# Provided data
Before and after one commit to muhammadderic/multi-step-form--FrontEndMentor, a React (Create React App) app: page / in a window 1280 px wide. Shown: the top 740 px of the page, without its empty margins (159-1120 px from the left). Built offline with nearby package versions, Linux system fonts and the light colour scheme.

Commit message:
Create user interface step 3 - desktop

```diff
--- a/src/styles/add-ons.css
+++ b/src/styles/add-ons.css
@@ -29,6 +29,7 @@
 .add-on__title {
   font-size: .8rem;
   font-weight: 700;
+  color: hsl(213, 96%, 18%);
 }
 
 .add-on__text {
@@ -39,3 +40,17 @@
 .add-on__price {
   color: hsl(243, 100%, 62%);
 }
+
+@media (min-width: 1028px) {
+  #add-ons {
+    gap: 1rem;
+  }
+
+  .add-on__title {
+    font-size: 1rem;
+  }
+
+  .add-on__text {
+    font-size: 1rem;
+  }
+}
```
* * *
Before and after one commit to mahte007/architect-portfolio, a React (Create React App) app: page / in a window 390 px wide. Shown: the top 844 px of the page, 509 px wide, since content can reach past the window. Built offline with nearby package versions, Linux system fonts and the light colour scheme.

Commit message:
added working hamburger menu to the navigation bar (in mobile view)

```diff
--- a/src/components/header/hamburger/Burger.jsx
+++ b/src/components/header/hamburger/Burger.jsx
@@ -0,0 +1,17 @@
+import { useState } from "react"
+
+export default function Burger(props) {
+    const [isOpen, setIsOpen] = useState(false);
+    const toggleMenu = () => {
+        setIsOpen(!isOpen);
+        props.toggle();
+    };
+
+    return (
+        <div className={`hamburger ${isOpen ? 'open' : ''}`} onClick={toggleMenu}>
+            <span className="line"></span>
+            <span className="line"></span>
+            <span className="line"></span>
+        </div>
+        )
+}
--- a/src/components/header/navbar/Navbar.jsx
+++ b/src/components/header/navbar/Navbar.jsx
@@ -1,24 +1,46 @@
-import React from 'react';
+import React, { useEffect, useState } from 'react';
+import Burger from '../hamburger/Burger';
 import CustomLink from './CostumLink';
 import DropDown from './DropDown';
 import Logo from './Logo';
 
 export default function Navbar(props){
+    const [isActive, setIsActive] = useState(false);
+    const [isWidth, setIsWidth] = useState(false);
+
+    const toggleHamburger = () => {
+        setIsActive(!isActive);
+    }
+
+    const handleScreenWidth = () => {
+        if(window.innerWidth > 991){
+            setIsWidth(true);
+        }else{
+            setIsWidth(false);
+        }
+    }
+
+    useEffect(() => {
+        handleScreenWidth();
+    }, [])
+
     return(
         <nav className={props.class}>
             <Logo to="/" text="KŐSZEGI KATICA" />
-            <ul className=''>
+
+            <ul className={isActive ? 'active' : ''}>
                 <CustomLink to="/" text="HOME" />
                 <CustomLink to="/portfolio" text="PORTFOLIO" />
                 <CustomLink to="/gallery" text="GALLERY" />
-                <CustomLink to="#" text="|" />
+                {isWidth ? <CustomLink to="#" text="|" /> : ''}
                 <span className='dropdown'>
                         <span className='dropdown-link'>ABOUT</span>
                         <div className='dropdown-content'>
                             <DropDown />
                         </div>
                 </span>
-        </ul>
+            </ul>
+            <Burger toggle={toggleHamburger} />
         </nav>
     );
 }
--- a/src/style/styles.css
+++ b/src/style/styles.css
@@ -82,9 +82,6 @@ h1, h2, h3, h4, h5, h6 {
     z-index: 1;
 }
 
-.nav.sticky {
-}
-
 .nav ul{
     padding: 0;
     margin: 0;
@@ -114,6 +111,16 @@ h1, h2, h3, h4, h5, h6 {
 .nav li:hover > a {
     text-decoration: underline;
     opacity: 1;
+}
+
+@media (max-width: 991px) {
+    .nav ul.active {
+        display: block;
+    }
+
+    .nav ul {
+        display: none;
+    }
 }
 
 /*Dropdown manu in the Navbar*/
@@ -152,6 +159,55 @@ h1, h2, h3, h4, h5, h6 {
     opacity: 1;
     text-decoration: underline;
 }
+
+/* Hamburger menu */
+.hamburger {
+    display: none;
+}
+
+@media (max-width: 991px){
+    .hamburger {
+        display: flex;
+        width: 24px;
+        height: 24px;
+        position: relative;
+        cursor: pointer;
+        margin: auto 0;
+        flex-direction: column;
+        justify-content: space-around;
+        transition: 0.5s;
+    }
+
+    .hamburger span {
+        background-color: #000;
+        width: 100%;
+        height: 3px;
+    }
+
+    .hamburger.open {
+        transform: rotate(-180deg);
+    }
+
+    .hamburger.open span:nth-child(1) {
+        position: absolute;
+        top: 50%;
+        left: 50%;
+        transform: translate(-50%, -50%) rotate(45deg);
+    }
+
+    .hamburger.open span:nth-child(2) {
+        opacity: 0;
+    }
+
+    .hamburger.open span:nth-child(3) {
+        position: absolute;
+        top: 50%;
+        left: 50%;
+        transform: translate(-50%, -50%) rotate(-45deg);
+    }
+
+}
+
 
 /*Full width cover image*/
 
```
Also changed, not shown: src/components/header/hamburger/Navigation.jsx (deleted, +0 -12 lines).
--
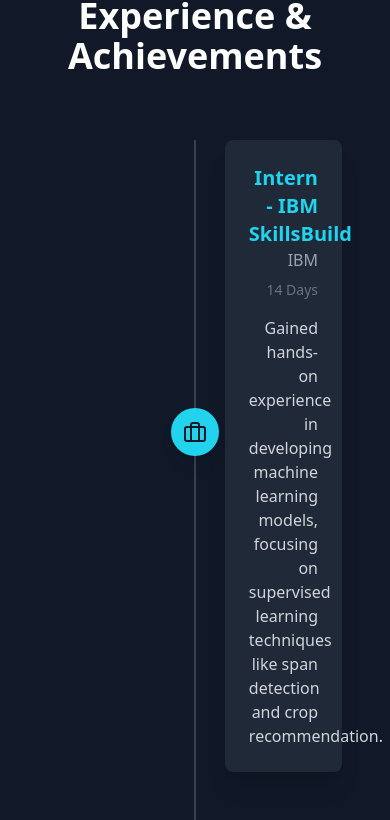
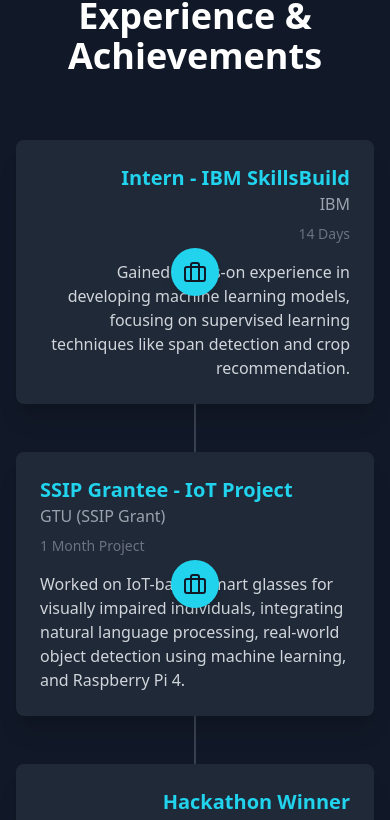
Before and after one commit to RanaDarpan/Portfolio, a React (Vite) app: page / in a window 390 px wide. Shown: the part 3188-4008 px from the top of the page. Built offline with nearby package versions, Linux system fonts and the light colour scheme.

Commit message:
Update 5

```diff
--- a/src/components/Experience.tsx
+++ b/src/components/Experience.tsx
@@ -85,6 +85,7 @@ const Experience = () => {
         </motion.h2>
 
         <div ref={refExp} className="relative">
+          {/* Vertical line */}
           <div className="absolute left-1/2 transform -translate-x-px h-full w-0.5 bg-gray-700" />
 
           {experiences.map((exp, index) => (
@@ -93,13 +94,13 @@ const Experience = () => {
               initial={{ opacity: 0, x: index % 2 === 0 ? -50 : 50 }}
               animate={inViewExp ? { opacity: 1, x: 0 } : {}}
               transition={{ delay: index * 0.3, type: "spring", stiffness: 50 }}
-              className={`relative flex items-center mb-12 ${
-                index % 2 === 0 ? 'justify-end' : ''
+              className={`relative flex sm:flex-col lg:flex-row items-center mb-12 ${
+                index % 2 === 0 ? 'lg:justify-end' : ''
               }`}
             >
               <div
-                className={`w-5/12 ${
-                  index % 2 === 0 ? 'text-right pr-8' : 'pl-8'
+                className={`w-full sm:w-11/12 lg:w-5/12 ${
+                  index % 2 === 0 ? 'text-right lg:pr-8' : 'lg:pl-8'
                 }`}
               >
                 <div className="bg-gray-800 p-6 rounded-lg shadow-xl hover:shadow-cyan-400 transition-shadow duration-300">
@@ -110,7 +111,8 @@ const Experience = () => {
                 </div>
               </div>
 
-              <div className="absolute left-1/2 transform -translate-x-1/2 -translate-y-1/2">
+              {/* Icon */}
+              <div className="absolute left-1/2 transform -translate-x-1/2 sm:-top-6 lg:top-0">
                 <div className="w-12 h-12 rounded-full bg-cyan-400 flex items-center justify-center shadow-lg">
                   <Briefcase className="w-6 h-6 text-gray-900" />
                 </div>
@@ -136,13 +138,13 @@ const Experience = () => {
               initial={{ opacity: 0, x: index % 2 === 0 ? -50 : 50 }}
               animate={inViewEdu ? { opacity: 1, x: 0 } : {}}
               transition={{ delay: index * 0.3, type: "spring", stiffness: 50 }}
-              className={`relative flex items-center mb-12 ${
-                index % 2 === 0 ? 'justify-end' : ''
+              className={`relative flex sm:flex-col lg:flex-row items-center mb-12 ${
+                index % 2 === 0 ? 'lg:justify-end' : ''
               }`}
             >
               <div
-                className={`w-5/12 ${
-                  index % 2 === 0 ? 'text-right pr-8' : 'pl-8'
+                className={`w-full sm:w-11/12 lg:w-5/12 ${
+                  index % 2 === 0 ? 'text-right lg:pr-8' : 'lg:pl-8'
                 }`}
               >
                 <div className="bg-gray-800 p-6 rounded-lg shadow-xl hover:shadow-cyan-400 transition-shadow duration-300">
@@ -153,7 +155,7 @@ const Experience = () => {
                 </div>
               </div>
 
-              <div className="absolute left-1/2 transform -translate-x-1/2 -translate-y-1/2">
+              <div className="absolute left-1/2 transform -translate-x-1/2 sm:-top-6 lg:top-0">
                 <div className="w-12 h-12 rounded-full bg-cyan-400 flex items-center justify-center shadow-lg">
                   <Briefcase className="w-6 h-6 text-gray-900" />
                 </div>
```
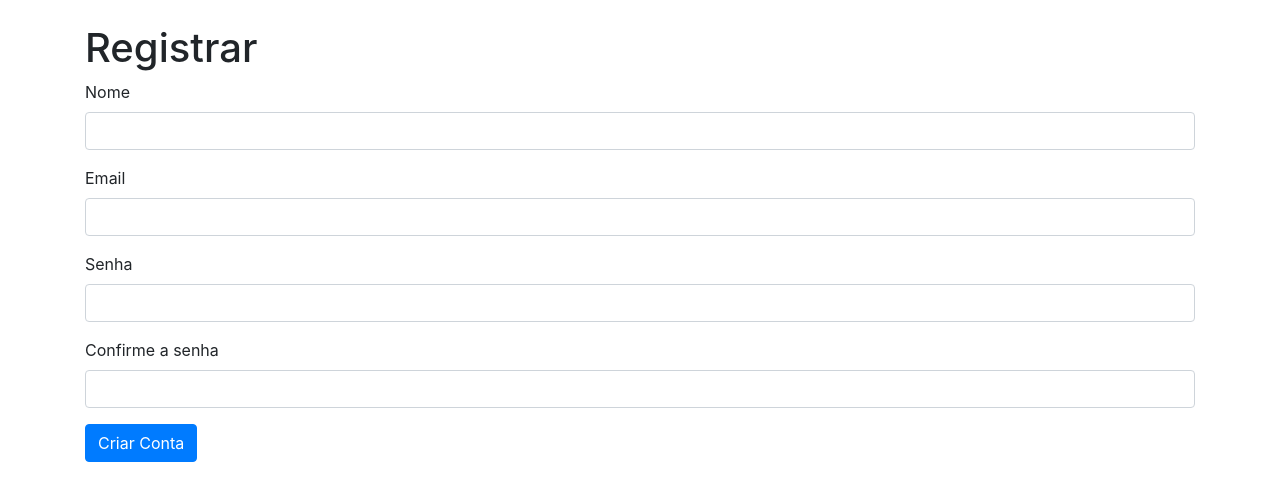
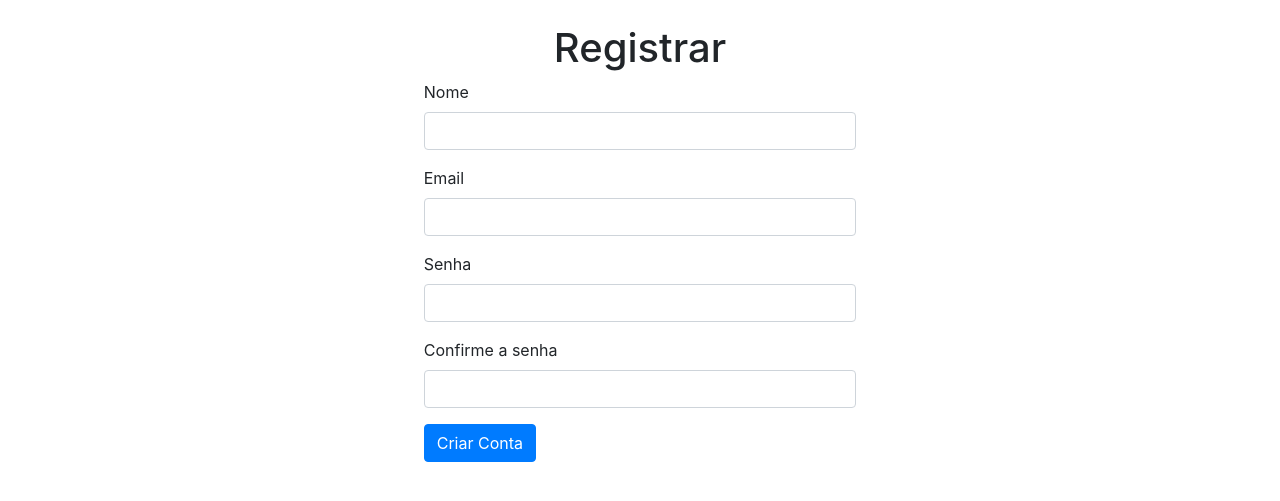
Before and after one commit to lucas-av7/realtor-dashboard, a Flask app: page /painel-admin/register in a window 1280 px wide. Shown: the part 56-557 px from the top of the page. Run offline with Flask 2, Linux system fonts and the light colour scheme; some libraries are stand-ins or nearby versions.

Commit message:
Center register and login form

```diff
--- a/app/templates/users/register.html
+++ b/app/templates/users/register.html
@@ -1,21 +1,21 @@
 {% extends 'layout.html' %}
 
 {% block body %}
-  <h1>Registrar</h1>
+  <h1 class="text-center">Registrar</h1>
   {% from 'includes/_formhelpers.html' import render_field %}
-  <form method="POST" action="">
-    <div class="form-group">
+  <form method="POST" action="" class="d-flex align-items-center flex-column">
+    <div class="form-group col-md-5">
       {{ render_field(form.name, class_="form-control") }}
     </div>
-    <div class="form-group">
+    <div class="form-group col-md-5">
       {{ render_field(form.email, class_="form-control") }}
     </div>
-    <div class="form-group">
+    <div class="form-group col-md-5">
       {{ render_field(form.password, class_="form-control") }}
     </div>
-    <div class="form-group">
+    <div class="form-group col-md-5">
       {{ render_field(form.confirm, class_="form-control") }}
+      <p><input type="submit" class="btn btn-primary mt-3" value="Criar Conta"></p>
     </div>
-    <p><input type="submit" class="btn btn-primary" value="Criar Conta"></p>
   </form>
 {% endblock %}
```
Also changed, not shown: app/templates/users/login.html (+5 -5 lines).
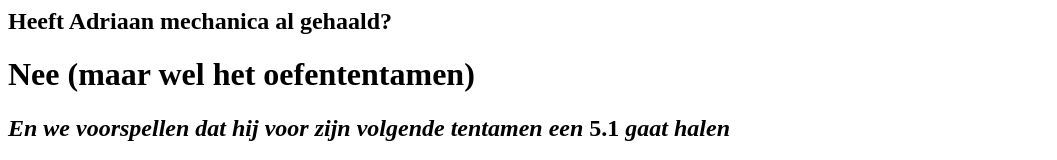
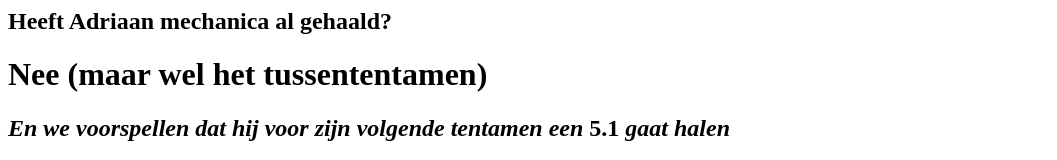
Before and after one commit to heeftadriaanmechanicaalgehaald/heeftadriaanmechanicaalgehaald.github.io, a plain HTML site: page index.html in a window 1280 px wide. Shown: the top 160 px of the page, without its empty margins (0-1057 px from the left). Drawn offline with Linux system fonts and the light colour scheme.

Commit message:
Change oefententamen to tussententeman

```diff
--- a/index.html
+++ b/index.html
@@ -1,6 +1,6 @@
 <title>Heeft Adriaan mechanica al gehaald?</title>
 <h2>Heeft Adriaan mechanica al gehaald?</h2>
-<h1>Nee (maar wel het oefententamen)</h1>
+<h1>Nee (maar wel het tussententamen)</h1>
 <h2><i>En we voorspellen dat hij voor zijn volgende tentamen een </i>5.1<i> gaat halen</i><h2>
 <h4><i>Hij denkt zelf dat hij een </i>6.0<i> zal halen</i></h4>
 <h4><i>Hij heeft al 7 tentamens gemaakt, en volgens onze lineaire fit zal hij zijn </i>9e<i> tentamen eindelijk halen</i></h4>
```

# What is being asked
Read the entries and show each line that mentions "opacity".

# Answer for the task
     opacity: 1;
     opacity: 1;
+        opacity: 0;
               initial={{ opacity: 0, x: index % 2 === 0 ? -50 : 50 }}
               animate={inViewExp ? { opacity: 1, x: 0 } : {}}
               initial={{ opacity: 0, x: index % 2 === 0 ? -50 : 50 }}
               animate={inViewEdu ? { opacity: 1, x: 0 } : {}}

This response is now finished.